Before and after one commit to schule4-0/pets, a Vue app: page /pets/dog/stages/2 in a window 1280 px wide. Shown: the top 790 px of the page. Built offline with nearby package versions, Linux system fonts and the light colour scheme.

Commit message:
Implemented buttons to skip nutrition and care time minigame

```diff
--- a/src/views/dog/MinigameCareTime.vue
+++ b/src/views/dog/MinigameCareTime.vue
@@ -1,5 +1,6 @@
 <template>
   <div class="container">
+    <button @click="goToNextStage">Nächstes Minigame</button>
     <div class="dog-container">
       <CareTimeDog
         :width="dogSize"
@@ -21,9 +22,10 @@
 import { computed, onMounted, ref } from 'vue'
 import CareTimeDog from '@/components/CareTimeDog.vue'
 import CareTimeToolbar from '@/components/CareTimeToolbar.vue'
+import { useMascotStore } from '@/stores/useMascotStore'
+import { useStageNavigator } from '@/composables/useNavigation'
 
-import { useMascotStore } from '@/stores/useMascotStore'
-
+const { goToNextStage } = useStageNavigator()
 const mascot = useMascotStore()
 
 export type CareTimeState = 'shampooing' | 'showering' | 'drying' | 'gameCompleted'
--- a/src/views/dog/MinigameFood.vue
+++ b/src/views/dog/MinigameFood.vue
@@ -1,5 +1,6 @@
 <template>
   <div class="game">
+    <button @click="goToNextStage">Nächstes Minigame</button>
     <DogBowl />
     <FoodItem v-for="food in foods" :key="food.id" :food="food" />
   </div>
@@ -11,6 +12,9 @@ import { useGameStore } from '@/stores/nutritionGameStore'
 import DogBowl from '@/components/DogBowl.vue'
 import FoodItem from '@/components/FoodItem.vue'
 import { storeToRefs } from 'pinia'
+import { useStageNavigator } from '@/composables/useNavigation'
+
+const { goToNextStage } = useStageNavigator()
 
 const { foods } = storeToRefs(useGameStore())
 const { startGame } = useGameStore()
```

◆ WHAT YOU ARE ASKED TO DO: Go through the listing above and list every line that has the word "const".

◆ SOLVED PROBLEM:
+const { goToNextStage } = useStageNavigator()
 const mascot = useMascotStore()
+const { goToNextStage } = useStageNavigator()
 const { foods } = storeToRefs(useGameStore())
 const { startGame } = useGameStore()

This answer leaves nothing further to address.